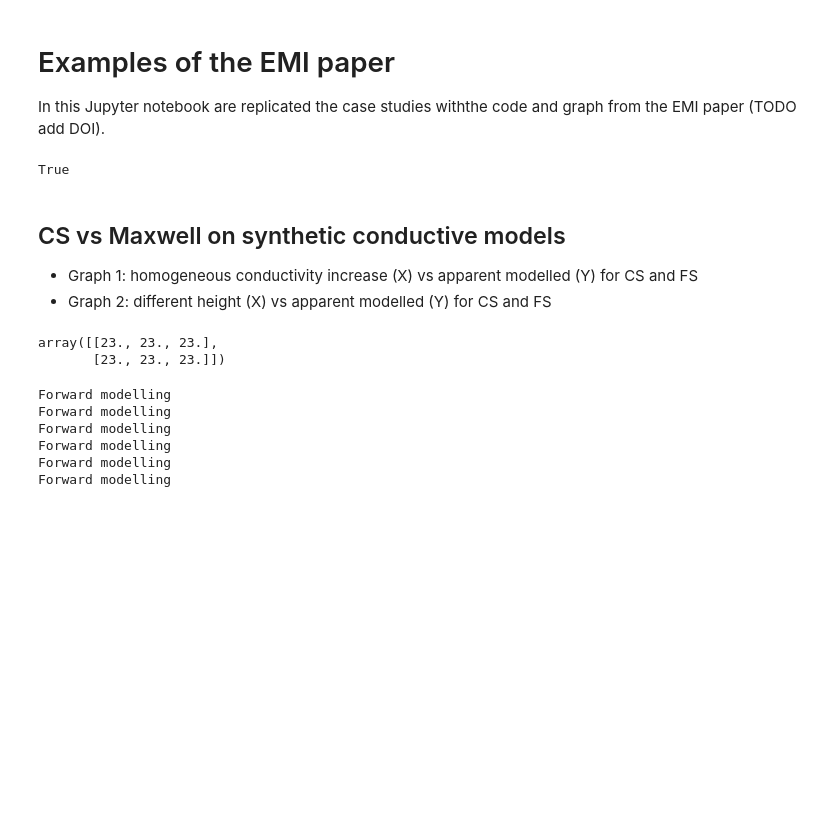
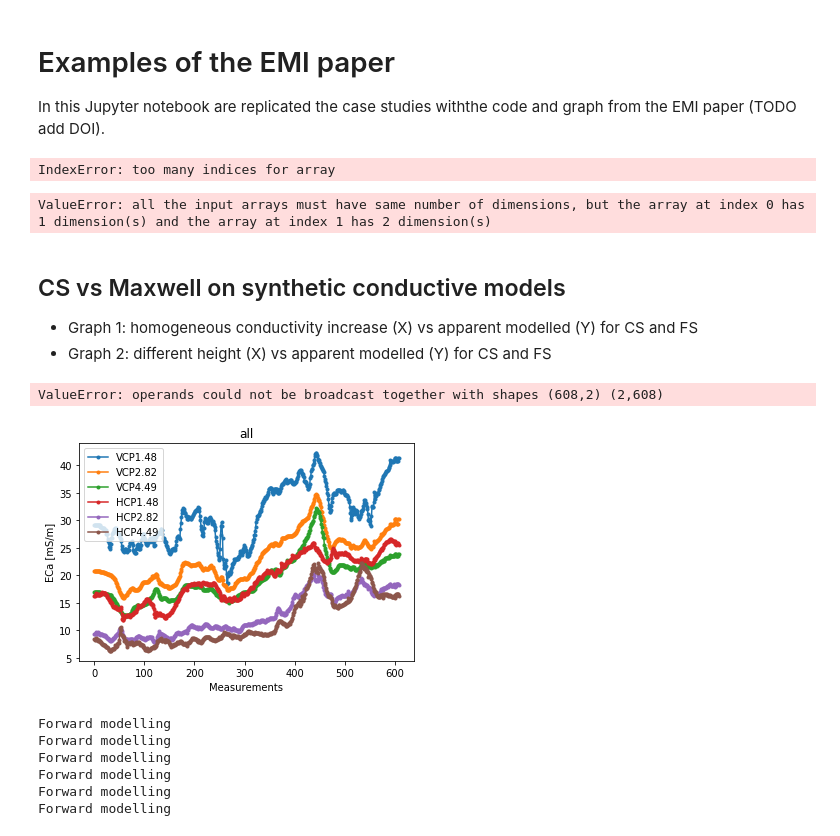
Before and after one commit to hkexgroup/emagpy, a Jupyter notebook: src/em-paper.ipynb, the cells around one changed output. Cells and saved outputs as stored; diff of their text form; code cells hidden in the pictures; blank space fills up the shorter version.

```diff
--- a/src/em-paper.ipynb
+++ b/src/em-paper.ipynb
@@ -14,26 +14,74 @@ datadir = 'examples/'
 outputdir = 'figures/'
 
 letters = ['a','b','c','d','e','f','g','h','i','j']
+
+fnameECa = datadir + 'leith/leith_emi.csv'
+k1 = Problem()
+k1.createSurvey(fnameECa)
+depths=k1.surveys[0].df.values[:,8]
+k1.nlayers=4
+k1.npos=608
+k1.setInit(depths0=[1,1.2,1.4], conds0=[50,23,56,45])
+#np.r_[k1.depths0[0]/2, k1.depths0[:-1] + np.diff(k1.depths0)/2]
+k1.depths0[:-1] + np.diff(k1.depths0)/2
+k1.invert(njobs=-2)
+k1.setInit2(depths0=[1,1.2,1.4], conds0=[50,23,56,45], newStart=False)
+# %% [output]
+IndexError: too many indices for array
-# %%
-conds0=[23,23,45,60]
-len(np.shape(conds0))==1
-# %% [output]
-True
+# %%
+
+fnameECa = datadir + 'leith/leith_emi.csv'
+k1 = Problem()
+k1.createSurvey(fnameECa)
+depths=k1.surveys[0].df.values[:,8]
+k1.nlayers=4
+k1.npos=608
+k1.setInit2(depths0=[1,1.2,1.4], conds0=[50,23,56,45], newStart=False)
+k1.fixedDepths
+k1.invert2(method='ROPE')
+#k1.depths0[:,-1] + np.diff(k1.depths0[:,])/2
+#np.ones((apps.shape[0], len(k2.conds0)))*k2.conds0
+#k1.depths0[0:-1,:] + (k1.depths0[1:,:]-k1.depths0[0:-1,:])/2
+
+#r = np.vstack((k1.depths0[0,:], k1.depths0[0:-1,:] + (k1.depths0[1:,:]-k1.depths0[0:-1,:])/2))
+model = np.transpose(k1.conds0)
+depth = np.transpose(k1.depths0)
+#k1.depths0[:,1]
+#centroids =  np.vstack((k1.depths0[0,:], k1.depths0[0:-1,:] + (k1.depths0[1:,:]-k1.depths0[0:-1,:])/2))
+#np.ones((1,k1.npos))
+
+          #(centroids[-1,:] - centroids[-2,:]),(np.ones((1,k1.npos)))
+#centroids[1,:] - centroids[0,:]
+#np.vstack((centroids[1,:] - centroids[0,:],centroids[2:,:] - centroids[:-2,:], centroids[-1,:] - centroids[-2,:],
+ #          np.ones((1,k1.npos))))
+j=1
+vd = ~k1.fixedDepths # variable depths
+vc = ~k1.fixedConds
+vd[:,j-1]
+#np.r_[depth[j-1,:][vd], model[j-1,:][vc]]
+# %% [output]
+ValueError: all the input arrays must have same number of dimensions, but the array at index 0 has 1 dimension(s) and the array at index 1 has 2 dimension(s)
 # %% [markdown]
 ## CS vs Maxwell on synthetic conductive models
 - Graph 1: homogeneous conductivity increase (X) vs apparent modelled (Y) for CS and FS
 - Graph 2: different height (X) vs apparent modelled (Y) for CS and FS
-# %%
-k = Problem()
-k.nlayers=2
-k.npos=3
-
-k.setInit2(depths0=[1,2,3], conds0=[23,23], newStart=True)
-
-k.conds0
-# %% [output]
-array([[23., 23., 23.],
-       [23., 23., 23.]])
+# %%
+k = Problem()
+
+
+fnameECa = datadir + 'leith/leith_emi.csv'
+k = Problem()
+k.createSurvey(fnameECa)
+k.show()
+k.nlayers=2
+k.npos=608
+k.hx = [0.4,0.4,0.4,0.4,0.4,0.4]
+k.setInit2(depths0=[0.5], conds0=[50,23], fixedDepths=[False])
+k.invert2(method='ROPE', rep=100, njobs=-2,bnds=[(0.2, 0.7), (0,100), (0, 30)], forwardModel='FSeq')
+k.showResults()
+# %% [output]
+ValueError: operands could not be broadcast together with shapes (608,2) (2,608)
+[figure, added]
 # %%
 # parameters for the synthetic model
 coil0 = ['VCP4.49f10000h0']
```
Also changed, not shown: parts of 4 cells of this notebook, 1 other file.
....................
Task » Reproduce the material in full, word for word, and omit the pictures.

Response to this task »
Before and after one commit to hkexgroup/emagpy, a Jupyter notebook: src/em-paper.ipynb, the cells around one changed output. Cells and saved outputs as stored; diff of their text form; code cells hidden in the pictures; blank space fills up the shorter version.

```diff
--- a/src/em-paper.ipynb
+++ b/src/em-paper.ipynb
@@ -14,26 +14,74 @@ datadir = 'examples/'
 outputdir = 'figures/'
 
 letters = ['a','b','c','d','e','f','g','h','i','j']
+
+fnameECa = datadir + 'leith/leith_emi.csv'
+k1 = Problem()
+k1.createSurvey(fnameECa)
+depths=k1.surveys[0].df.values[:,8]
+k1.nlayers=4
+k1.npos=608
+k1.setInit(depths0=[1,1.2,1.4], conds0=[50,23,56,45])
+#np.r_[k1.depths0[0]/2, k1.depths0[:-1] + np.diff(k1.depths0)/2]
+k1.depths0[:-1] + np.diff(k1.depths0)/2
+k1.invert(njobs=-2)
+k1.setInit2(depths0=[1,1.2,1.4], conds0=[50,23,56,45], newStart=False)
+# %% [output]
+IndexError: too many indices for array
-# %%
-conds0=[23,23,45,60]
-len(np.shape(conds0))==1
-# %% [output]
-True
+# %%
+
+fnameECa = datadir + 'leith/leith_emi.csv'
+k1 = Problem()
+k1.createSurvey(fnameECa)
+depths=k1.surveys[0].df.values[:,8]
+k1.nlayers=4
+k1.npos=608
+k1.setInit2(depths0=[1,1.2,1.4], conds0=[50,23,56,45], newStart=False)
+k1.fixedDepths
+k1.invert2(method='ROPE')
+#k1.depths0[:,-1] + np.diff(k1.depths0[:,])/2
+#np.ones((apps.shape[0], len(k2.conds0)))*k2.conds0
+#k1.depths0[0:-1,:] + (k1.depths0[1:,:]-k1.depths0[0:-1,:])/2
+
+#r = np.vstack((k1.depths0[0,:], k1.depths0[0:-1,:] + (k1.depths0[1:,:]-k1.depths0[0:-1,:])/2))
+model = np.transpose(k1.conds0)
+depth = np.transpose(k1.depths0)
+#k1.depths0[:,1]
+#centroids =  np.vstack((k1.depths0[0,:], k1.depths0[0:-1,:] + (k1.depths0[1:,:]-k1.depths0[0:-1,:])/2))
+#np.ones((1,k1.npos))
+
+          #(centroids[-1,:] - centroids[-2,:]),(np.ones((1,k1.npos)))
+#centroids[1,:] - centroids[0,:]
+#np.vstack((centroids[1,:] - centroids[0,:],centroids[2:,:] - centroids[:-2,:], centroids[-1,:] - centroids[-2,:],
+ #          np.ones((1,k1.npos))))
+j=1
+vd = ~k1.fixedDepths # variable depths
+vc = ~k1.fixedConds
+vd[:,j-1]
+#np.r_[depth[j-1,:][vd], model[j-1,:][vc]]
+# %% [output]
+ValueError: all the input arrays must have same number of dimensions, but the array at index 0 has 1 dimension(s) and the array at index 1 has 2 dimension(s)
 # %% [markdown]
 ## CS vs Maxwell on synthetic conductive models
 - Graph 1: homogeneous conductivity increase (X) vs apparent modelled (Y) for CS and FS
 - Graph 2: different height (X) vs apparent modelled (Y) for CS and FS
-# %%
-k = Problem()
-k.nlayers=2
-k.npos=3
-
-k.setInit2(depths0=[1,2,3], conds0=[23,23], newStart=True)
-
-k.conds0
-# %% [output]
-array([[23., 23., 23.],
-       [23., 23., 23.]])
+# %%
+k = Problem()
+
+
+fnameECa = datadir + 'leith/leith_emi.csv'
+k = Problem()
+k.createSurvey(fnameECa)
+k.show()
+k.nlayers=2
+k.npos=608
+k.hx = [0.4,0.4,0.4,0.4,0.4,0.4]
+k.setInit2(depths0=[0.5], conds0=[50,23], fixedDepths=[False])
+k.invert2(method='ROPE', rep=100, njobs=-2,bnds=[(0.2, 0.7), (0,100), (0, 30)], forwardModel='FSeq')
+k.showResults()
+# %% [output]
+ValueError: operands could not be broadcast together with shapes (608,2) (2,608)
+[figure, added]
 # %%
 # parameters for the synthetic model
 coil0 = ['VCP4.49f10000h0']
```
Also changed, not shown: parts of 4 cells of this notebook, 1 other file.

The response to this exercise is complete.